Work to complete
Go through the listing and set it down exactly, leaving out its pictures.

Exercise data
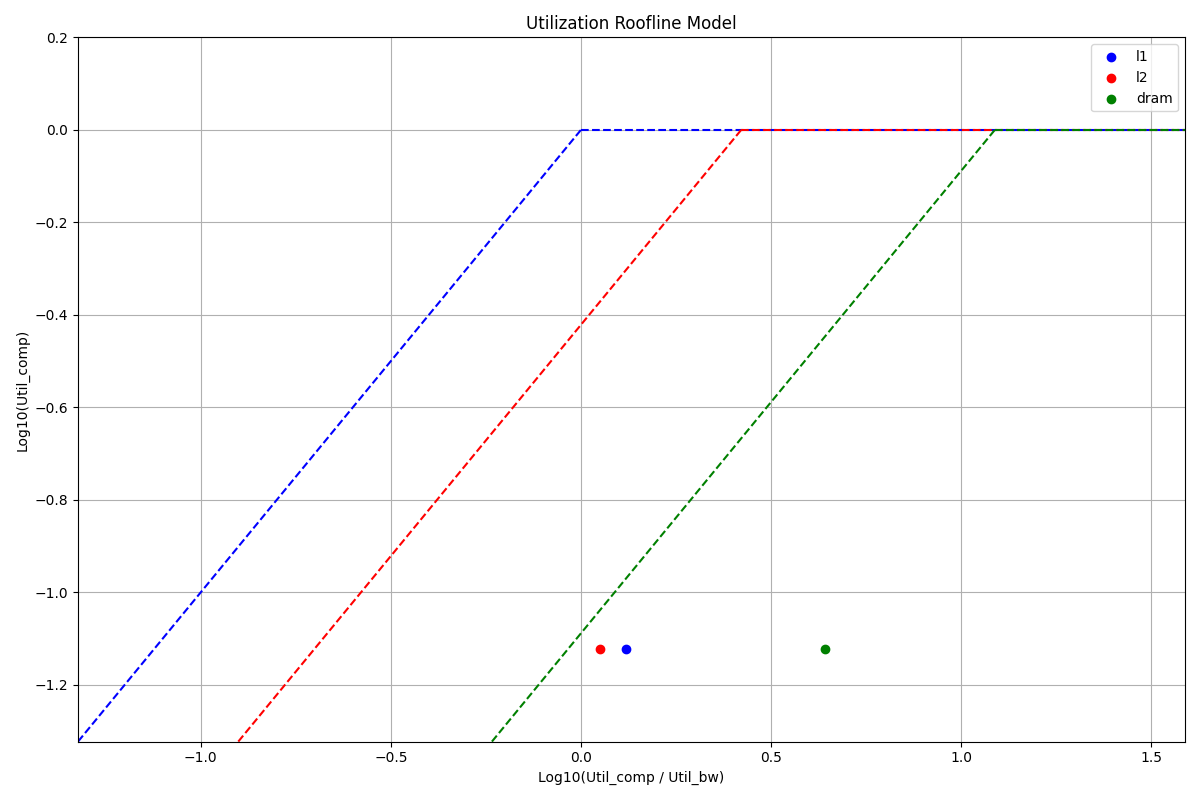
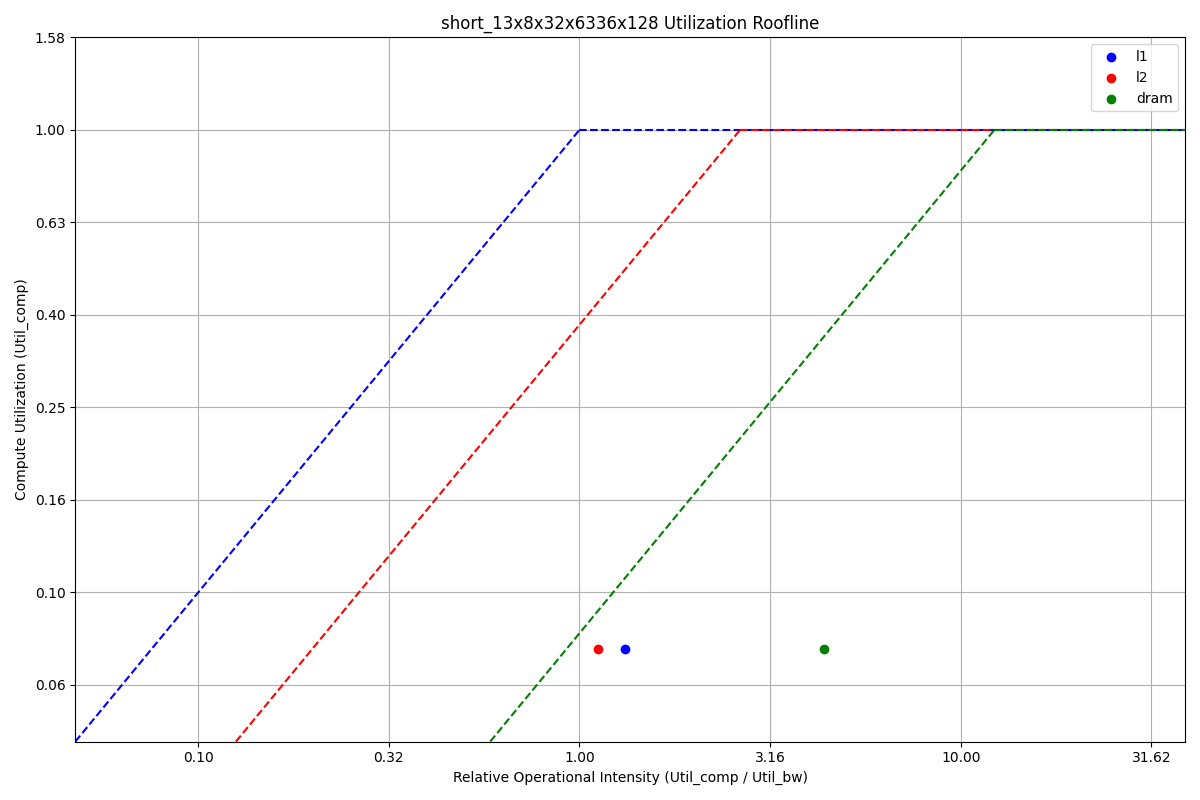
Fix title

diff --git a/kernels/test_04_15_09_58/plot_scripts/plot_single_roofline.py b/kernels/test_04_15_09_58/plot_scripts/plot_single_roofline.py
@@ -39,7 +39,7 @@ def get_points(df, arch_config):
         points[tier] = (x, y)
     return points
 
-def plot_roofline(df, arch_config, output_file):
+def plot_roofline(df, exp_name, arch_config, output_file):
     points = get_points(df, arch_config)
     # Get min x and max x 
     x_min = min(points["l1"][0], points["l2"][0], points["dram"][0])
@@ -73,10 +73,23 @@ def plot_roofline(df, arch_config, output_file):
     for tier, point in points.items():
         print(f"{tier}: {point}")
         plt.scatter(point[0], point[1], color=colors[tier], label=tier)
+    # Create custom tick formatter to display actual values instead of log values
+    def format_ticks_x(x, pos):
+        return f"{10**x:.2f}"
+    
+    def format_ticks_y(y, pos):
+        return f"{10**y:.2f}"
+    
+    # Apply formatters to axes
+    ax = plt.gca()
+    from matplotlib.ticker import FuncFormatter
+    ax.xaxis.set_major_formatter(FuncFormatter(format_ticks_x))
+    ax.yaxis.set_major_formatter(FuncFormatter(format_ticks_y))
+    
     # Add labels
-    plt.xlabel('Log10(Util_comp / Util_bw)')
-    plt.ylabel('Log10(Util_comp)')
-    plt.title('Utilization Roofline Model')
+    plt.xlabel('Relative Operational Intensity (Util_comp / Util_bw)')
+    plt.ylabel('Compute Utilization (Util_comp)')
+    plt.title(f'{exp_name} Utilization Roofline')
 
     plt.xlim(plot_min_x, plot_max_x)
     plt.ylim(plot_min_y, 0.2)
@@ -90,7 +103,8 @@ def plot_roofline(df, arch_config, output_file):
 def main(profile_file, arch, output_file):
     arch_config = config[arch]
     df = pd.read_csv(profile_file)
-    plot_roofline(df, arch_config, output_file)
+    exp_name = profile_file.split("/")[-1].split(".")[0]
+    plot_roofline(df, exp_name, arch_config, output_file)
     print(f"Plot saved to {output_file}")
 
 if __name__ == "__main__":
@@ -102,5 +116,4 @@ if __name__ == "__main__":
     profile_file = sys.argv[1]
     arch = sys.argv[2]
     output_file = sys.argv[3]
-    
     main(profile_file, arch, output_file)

Reply
Fix title

diff --git a/kernels/test_04_15_09_58/plot_scripts/plot_single_roofline.py b/kernels/test_04_15_09_58/plot_scripts/plot_single_roofline.py
@@ -39,7 +39,7 @@ def get_points(df, arch_config):
         points[tier] = (x, y)
     return points
 
-def plot_roofline(df, arch_config, output_file):
+def plot_roofline(df, exp_name, arch_config, output_file):
     points = get_points(df, arch_config)
     # Get min x and max x 
     x_min = min(points["l1"][0], points["l2"][0], points["dram"][0])
@@ -73,10 +73,23 @@ def plot_roofline(df, arch_config, output_file):
     for tier, point in points.items():
         print(f"{tier}: {point}")
         plt.scatter(point[0], point[1], color=colors[tier], label=tier)
+    # Create custom tick formatter to display actual values instead of log values
+    def format_ticks_x(x, pos):
+        return f"{10**x:.2f}"
+    
+    def format_ticks_y(y, pos):
+        return f"{10**y:.2f}"
+    
+    # Apply formatters to axes
+    ax = plt.gca()
+    from matplotlib.ticker import FuncFormatter
+    ax.xaxis.set_major_formatter(FuncFormatter(format_ticks_x))
+    ax.yaxis.set_major_formatter(FuncFormatter(format_ticks_y))
+    
     # Add labels
-    plt.xlabel('Log10(Util_comp / Util_bw)')
-    plt.ylabel('Log10(Util_comp)')
-    plt.title('Utilization Roofline Model')
+    plt.xlabel('Relative Operational Intensity (Util_comp / Util_bw)')
+    plt.ylabel('Compute Utilization (Util_comp)')
+    plt.title(f'{exp_name} Utilization Roofline')
 
     plt.xlim(plot_min_x, plot_max_x)
     plt.ylim(plot_min_y, 0.2)
@@ -90,7 +103,8 @@ def plot_roofline(df, arch_config, output_file):
 def main(profile_file, arch, output_file):
     arch_config = config[arch]
     df = pd.read_csv(profile_file)
-    plot_roofline(df, arch_config, output_file)
+    exp_name = profile_file.split("/")[-1].split(".")[0]
+    plot_roofline(df, exp_name, arch_config, output_file)
     print(f"Plot saved to {output_file}")
 
 if __name__ == "__main__":
@@ -102,5 +116,4 @@ if __name__ == "__main__":
     profile_file = sys.argv[1]
     arch = sys.argv[2]
     output_file = sys.argv[3]
-    
     main(profile_file, arch, output_file)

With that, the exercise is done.